The proper role of FAA in this and any similar controversy is to conduct its own measurements and share them with the responsible parties. It should share its findings on altimeter vulnerabilities and leave the modeling in 5G emissions to the experts.
When we begin with the requirements we quickly find that there are many ways to satisfy them. At this point it’s more prudent to continue to rely on innovation to meet needs rather than declare one and only one technology the permanent victor.
The way forward is to prioritize urgent needs over long term visions. In cases where a new wireline network is the only solution that will get a rural community online, of course that network needs to be all fiber and potentially symmetrical. But such cases are rare.
While we have work to do in rural and poor America, we are not at a point where we can afford to turn our backs on emerging technologies in favor of a zombie broadband plan born in the last millennium.

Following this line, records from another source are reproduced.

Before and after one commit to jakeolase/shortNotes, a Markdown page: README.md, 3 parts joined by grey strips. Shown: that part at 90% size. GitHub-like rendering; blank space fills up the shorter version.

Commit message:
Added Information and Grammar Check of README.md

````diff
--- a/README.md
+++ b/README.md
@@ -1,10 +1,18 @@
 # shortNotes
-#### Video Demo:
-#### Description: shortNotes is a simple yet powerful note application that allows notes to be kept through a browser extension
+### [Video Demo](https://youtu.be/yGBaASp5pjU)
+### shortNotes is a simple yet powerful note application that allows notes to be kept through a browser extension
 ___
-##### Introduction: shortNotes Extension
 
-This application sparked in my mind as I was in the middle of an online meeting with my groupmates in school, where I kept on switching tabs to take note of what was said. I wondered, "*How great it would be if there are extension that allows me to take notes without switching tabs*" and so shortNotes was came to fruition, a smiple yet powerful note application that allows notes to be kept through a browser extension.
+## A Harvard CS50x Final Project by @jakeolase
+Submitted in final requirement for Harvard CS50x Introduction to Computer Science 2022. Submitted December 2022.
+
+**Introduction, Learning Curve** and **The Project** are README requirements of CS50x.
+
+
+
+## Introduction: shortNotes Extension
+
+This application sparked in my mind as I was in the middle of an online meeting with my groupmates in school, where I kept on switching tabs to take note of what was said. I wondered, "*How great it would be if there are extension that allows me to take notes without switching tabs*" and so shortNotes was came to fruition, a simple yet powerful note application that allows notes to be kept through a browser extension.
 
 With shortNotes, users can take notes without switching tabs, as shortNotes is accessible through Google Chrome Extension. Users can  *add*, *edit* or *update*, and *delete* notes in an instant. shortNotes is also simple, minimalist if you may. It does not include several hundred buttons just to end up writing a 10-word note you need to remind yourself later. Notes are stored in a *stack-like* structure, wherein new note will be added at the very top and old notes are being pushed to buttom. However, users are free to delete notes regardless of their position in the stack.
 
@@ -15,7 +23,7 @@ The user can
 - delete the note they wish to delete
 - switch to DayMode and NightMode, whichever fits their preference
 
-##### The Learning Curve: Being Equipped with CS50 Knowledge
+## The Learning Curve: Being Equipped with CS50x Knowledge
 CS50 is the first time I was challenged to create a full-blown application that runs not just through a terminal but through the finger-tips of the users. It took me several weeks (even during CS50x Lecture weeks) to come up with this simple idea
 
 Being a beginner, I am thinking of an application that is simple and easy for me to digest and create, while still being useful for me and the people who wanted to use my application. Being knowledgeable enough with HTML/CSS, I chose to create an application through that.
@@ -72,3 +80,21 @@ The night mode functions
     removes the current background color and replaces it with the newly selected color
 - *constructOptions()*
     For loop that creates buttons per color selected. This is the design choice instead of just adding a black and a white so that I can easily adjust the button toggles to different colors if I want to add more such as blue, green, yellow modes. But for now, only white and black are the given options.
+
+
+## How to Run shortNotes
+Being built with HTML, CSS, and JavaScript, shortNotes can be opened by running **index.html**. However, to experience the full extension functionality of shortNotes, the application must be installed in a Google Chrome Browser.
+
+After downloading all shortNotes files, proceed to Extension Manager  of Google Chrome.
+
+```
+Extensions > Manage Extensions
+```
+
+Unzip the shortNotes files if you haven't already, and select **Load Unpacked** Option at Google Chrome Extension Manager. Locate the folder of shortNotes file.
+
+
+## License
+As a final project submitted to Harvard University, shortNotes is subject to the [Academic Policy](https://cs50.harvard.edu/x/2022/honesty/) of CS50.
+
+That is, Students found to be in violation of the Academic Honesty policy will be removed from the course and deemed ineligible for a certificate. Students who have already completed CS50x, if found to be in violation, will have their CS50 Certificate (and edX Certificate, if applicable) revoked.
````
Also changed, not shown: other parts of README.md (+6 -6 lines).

As the pandemic starts to fade, we won’t return to the old normal but we’ll reach a new normal with more broadband of all kinds, especially mobile, with less TV watching. Against that background, the efforts of Congress to shore up the old normal are going to fail.